◆ **EXERCISE REQUIREMENTS**
Give only the number of lines in the records that include "Outlet".
### INPUT RECORDS ###
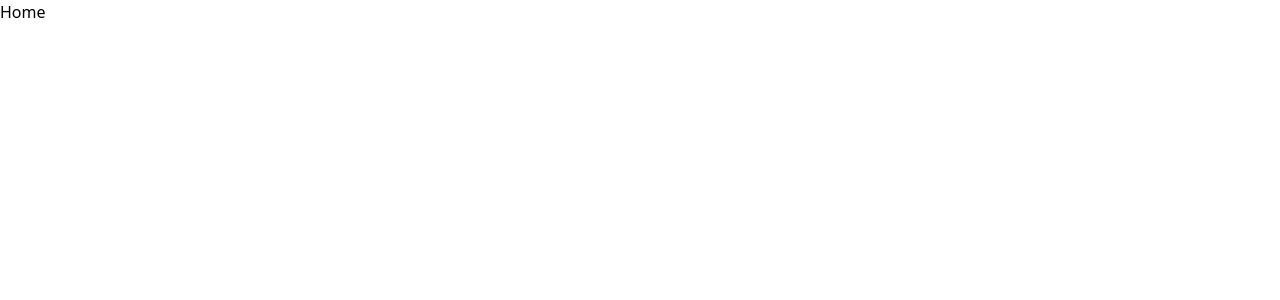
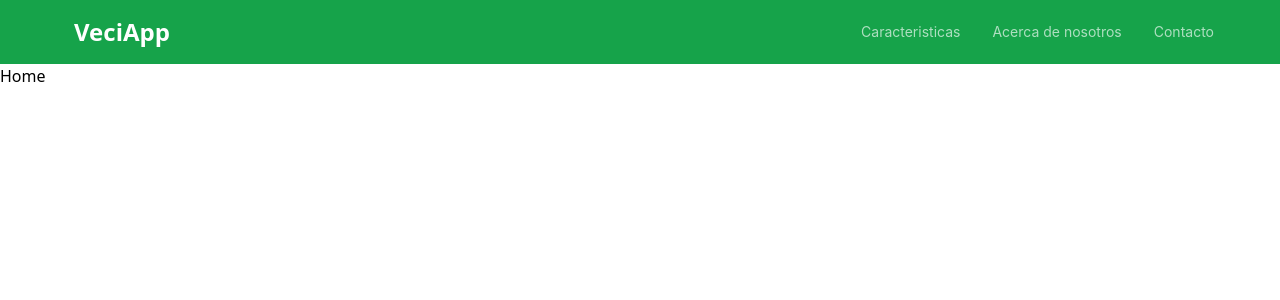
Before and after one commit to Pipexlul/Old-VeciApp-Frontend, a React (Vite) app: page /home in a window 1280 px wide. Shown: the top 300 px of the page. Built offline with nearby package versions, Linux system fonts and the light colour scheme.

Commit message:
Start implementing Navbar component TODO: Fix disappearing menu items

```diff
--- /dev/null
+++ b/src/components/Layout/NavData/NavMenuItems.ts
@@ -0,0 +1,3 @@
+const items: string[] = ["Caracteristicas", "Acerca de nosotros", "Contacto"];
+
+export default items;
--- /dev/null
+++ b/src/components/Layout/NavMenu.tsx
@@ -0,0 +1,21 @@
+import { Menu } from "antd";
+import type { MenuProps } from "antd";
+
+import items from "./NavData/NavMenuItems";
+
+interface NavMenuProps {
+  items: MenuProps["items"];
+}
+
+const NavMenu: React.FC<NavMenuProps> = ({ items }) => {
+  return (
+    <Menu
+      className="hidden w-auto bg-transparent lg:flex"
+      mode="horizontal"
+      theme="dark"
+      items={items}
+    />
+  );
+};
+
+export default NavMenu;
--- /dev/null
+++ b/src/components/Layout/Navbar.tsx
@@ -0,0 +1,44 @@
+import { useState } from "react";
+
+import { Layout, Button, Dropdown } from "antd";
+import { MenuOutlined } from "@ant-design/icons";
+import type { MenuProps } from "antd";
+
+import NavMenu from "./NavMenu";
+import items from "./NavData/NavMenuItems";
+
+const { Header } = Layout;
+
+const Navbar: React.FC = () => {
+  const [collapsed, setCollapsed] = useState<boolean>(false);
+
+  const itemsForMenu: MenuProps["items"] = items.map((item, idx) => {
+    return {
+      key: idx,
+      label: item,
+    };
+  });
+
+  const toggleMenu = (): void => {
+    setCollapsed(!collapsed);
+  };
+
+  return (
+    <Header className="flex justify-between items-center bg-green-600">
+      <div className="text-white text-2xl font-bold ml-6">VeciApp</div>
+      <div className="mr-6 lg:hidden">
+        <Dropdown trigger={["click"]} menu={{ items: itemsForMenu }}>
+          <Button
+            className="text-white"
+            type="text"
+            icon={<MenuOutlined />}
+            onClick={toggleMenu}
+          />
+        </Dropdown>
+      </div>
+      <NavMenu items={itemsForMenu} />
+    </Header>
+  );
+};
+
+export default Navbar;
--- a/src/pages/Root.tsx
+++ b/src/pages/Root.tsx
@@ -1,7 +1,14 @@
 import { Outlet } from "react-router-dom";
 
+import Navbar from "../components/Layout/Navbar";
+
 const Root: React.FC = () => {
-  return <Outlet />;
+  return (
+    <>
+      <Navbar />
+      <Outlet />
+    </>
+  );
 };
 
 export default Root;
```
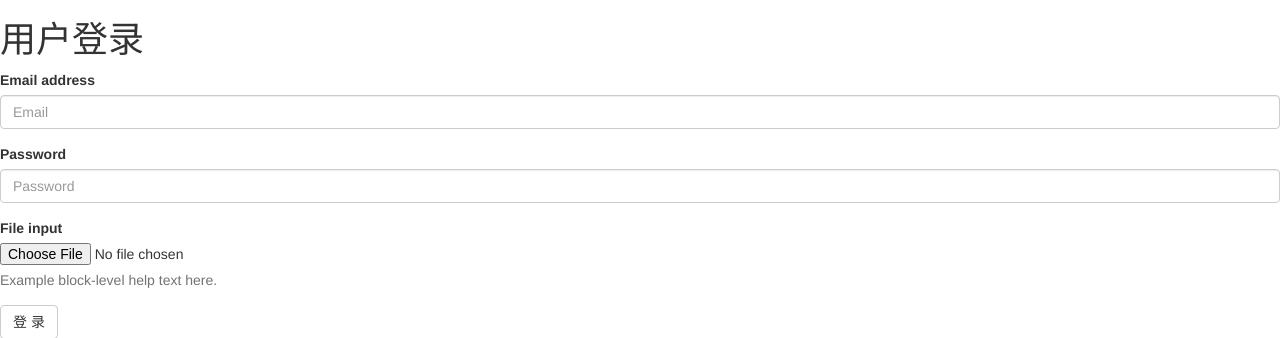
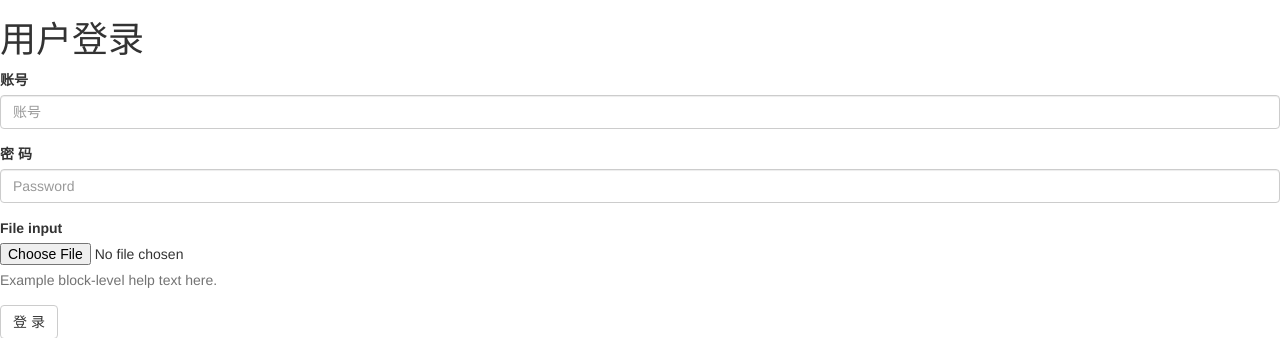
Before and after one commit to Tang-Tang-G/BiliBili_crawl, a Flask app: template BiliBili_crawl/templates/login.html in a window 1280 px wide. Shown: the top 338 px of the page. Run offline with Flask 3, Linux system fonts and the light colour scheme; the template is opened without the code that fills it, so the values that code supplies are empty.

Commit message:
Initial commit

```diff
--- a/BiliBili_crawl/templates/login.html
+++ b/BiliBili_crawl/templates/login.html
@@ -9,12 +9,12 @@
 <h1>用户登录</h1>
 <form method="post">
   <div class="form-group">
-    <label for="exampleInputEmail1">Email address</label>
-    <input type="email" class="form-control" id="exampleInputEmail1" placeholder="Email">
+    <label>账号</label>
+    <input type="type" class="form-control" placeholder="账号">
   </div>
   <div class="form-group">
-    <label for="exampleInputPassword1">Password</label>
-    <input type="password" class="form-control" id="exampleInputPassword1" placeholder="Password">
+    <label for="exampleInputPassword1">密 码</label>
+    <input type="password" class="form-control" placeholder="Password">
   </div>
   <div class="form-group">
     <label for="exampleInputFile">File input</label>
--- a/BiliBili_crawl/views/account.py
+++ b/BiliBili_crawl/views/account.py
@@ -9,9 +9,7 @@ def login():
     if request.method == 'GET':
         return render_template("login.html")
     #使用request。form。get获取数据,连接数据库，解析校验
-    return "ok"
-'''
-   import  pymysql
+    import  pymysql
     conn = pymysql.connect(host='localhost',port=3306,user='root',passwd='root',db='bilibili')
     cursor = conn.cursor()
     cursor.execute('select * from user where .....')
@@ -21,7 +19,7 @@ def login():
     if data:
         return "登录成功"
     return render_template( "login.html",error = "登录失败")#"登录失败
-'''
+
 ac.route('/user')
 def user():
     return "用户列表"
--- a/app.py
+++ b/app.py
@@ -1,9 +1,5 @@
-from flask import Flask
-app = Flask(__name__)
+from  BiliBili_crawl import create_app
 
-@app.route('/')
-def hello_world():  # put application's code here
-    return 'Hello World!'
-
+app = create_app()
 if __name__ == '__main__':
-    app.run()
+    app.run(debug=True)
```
###
### INPUT RECORDS ###
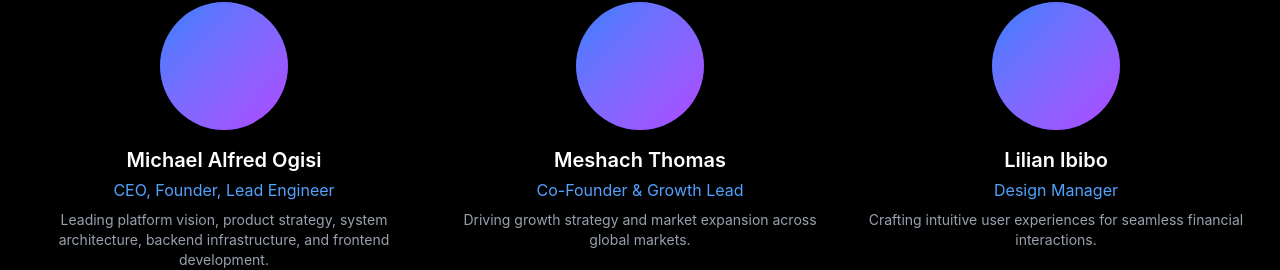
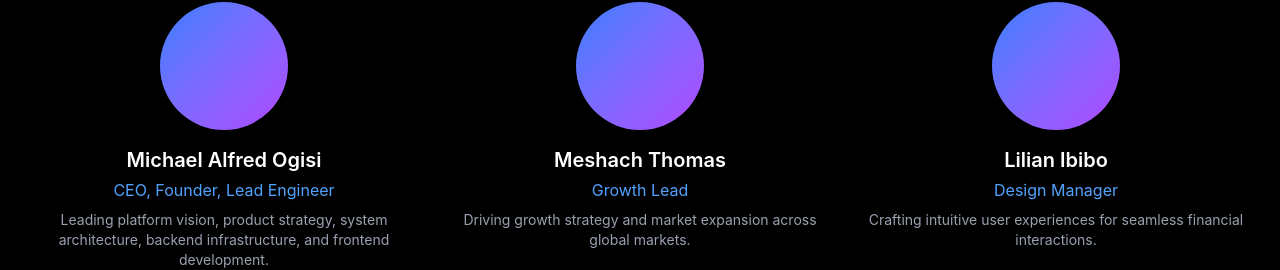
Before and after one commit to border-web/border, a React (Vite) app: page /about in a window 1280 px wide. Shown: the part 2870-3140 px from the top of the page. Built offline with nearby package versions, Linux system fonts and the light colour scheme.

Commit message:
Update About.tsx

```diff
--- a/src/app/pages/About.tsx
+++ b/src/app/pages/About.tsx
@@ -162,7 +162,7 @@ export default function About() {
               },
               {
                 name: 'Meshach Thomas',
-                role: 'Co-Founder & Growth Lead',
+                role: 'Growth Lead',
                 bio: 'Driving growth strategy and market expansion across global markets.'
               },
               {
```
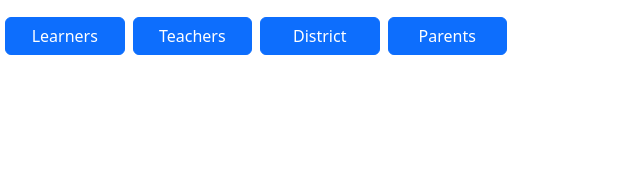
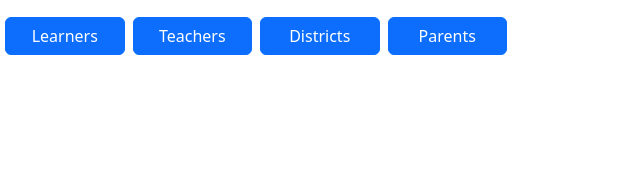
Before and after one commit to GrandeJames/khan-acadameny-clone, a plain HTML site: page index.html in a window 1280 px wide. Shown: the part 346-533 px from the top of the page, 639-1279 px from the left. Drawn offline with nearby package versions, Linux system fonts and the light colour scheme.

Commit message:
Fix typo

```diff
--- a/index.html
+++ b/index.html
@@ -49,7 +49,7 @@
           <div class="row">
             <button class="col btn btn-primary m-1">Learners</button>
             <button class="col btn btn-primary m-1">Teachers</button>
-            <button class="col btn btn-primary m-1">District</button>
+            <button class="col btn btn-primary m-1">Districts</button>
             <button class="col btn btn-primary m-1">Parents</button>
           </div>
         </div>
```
###
### INPUT RECORDS ###
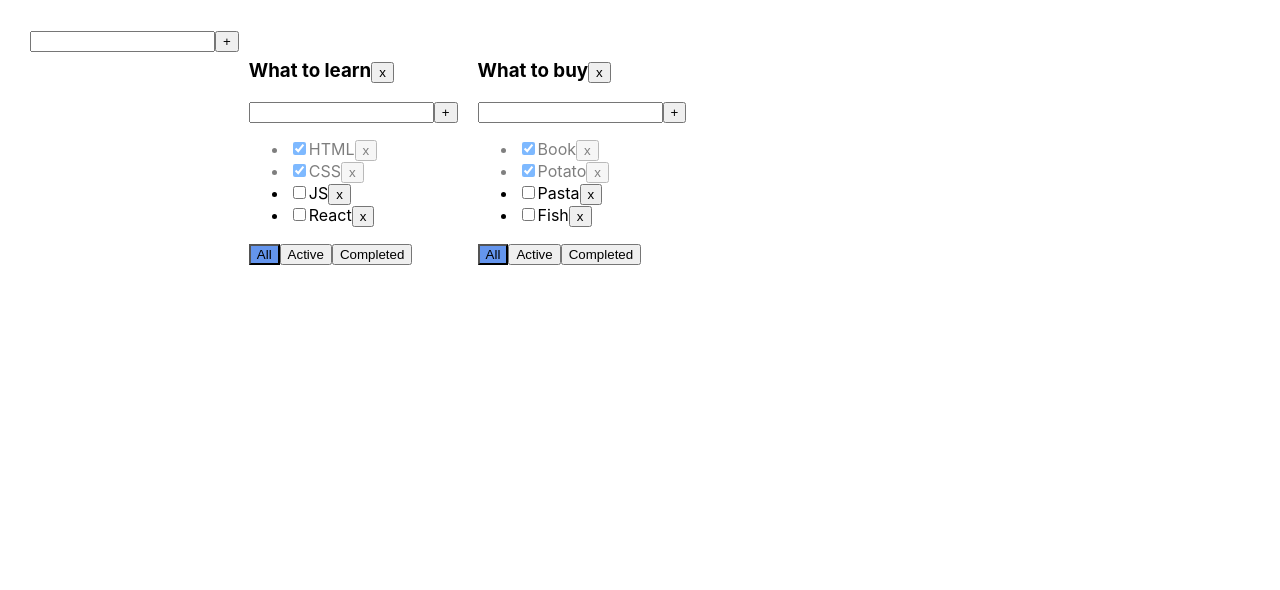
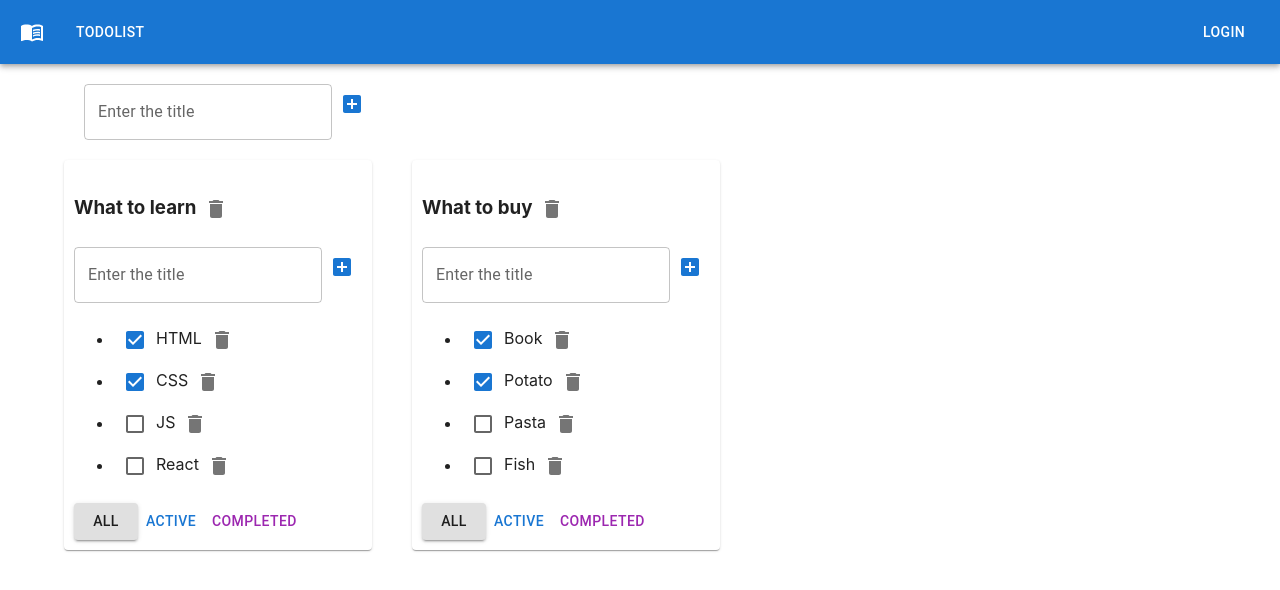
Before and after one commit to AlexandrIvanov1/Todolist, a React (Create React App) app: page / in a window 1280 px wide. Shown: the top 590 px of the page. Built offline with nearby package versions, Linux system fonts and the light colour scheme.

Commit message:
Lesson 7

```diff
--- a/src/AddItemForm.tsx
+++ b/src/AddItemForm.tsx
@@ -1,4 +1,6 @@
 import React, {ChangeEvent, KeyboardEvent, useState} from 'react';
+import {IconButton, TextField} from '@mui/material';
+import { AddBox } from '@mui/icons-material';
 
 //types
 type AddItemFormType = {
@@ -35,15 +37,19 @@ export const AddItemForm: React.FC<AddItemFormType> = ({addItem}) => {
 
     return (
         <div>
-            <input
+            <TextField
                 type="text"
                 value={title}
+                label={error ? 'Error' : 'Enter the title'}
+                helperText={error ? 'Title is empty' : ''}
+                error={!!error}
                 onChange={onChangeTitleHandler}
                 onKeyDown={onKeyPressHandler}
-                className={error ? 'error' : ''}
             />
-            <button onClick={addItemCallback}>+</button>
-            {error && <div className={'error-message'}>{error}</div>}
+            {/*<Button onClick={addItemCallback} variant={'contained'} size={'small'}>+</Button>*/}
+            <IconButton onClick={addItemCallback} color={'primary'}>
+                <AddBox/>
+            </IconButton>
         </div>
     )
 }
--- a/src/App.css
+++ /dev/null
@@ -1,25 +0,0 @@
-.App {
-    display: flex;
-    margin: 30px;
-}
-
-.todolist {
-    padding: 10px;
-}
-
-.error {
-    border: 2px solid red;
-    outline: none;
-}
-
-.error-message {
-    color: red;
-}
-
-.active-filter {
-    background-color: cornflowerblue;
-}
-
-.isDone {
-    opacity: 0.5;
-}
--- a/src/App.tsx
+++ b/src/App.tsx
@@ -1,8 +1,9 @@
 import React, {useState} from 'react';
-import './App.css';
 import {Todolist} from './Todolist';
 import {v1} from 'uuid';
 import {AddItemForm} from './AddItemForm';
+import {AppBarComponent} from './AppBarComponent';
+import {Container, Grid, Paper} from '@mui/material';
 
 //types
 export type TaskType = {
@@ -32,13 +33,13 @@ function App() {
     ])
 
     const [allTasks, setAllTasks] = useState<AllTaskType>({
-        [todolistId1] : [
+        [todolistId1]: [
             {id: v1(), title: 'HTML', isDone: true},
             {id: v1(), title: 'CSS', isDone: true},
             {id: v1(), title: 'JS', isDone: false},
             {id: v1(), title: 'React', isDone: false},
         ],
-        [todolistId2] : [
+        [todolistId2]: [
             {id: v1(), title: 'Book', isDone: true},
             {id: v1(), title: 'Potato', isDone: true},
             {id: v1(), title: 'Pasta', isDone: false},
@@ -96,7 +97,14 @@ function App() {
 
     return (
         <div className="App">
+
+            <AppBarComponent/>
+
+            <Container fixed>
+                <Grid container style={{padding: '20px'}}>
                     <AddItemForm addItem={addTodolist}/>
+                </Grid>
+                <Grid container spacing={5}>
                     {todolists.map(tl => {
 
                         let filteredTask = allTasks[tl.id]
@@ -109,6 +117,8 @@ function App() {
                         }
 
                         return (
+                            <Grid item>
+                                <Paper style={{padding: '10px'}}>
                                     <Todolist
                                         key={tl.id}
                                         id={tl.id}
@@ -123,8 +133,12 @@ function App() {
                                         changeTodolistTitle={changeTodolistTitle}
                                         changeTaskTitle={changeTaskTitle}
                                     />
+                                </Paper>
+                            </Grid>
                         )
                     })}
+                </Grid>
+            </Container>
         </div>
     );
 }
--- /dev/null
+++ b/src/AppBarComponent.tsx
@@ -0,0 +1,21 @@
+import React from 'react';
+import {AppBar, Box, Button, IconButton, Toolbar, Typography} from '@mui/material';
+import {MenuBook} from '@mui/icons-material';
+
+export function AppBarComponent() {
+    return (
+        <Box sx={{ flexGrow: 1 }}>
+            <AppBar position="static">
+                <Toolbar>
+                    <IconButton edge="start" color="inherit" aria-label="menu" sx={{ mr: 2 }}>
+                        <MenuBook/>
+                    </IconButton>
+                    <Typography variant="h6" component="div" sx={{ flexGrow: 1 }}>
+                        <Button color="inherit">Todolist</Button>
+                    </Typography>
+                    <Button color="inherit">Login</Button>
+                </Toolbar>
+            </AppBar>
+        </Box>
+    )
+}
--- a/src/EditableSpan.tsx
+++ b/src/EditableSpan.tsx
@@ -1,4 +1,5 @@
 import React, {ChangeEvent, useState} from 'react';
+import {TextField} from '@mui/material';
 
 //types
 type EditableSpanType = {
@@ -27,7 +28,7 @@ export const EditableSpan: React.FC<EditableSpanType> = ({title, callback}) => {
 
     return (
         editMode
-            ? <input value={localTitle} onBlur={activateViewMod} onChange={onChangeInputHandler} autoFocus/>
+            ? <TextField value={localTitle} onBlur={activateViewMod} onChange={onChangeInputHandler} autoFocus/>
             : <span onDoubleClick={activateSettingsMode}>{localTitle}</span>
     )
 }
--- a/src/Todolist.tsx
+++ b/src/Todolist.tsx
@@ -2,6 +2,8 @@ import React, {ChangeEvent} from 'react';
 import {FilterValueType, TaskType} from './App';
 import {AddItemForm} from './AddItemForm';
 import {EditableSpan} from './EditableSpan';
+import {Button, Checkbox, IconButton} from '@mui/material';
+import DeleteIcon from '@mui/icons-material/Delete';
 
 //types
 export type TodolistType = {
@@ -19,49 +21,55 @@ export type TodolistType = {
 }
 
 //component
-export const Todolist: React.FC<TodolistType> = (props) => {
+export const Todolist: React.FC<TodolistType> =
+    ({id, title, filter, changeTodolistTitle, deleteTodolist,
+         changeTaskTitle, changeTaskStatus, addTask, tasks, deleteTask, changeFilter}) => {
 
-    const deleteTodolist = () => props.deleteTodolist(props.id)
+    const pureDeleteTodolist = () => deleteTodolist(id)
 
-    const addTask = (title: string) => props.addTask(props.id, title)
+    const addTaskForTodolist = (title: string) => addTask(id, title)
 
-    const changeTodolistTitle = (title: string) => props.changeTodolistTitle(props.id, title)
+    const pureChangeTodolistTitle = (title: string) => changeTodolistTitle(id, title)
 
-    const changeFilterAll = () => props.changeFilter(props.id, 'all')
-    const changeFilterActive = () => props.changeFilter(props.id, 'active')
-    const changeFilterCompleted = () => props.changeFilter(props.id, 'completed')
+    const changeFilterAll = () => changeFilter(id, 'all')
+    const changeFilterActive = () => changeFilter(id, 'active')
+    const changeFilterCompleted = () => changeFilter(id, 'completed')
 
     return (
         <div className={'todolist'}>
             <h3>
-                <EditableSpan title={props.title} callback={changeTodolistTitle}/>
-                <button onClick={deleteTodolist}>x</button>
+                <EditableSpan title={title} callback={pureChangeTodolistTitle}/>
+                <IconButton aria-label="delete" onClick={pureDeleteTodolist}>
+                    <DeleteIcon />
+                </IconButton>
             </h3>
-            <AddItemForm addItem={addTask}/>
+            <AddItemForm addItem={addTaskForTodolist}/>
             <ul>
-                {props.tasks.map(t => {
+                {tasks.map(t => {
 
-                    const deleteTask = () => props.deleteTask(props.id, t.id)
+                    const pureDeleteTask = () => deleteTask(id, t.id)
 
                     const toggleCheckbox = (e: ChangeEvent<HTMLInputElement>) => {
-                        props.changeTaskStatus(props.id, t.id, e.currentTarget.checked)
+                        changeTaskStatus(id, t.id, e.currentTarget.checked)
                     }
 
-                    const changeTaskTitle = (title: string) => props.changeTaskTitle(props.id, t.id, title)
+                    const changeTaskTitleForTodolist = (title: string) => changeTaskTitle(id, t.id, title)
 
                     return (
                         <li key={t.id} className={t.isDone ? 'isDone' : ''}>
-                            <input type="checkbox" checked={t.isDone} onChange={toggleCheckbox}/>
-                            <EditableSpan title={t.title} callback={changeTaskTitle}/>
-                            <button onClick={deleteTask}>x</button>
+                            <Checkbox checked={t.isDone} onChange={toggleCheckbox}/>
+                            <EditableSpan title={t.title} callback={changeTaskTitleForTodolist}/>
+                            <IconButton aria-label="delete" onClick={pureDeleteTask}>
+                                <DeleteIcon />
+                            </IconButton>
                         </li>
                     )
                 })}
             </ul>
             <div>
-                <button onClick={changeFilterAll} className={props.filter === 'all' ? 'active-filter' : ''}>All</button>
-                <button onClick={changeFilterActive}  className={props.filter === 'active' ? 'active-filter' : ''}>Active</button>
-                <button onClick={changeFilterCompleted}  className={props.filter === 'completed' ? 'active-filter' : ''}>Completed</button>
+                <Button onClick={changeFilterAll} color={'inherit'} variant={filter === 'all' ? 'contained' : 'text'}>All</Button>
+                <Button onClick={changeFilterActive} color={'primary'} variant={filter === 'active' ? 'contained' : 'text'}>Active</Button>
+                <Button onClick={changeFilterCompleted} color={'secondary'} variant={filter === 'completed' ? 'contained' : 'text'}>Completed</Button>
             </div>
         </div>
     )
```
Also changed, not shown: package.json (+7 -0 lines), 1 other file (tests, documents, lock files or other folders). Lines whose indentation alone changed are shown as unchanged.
###
◆ **YOUR SOLUTION**
3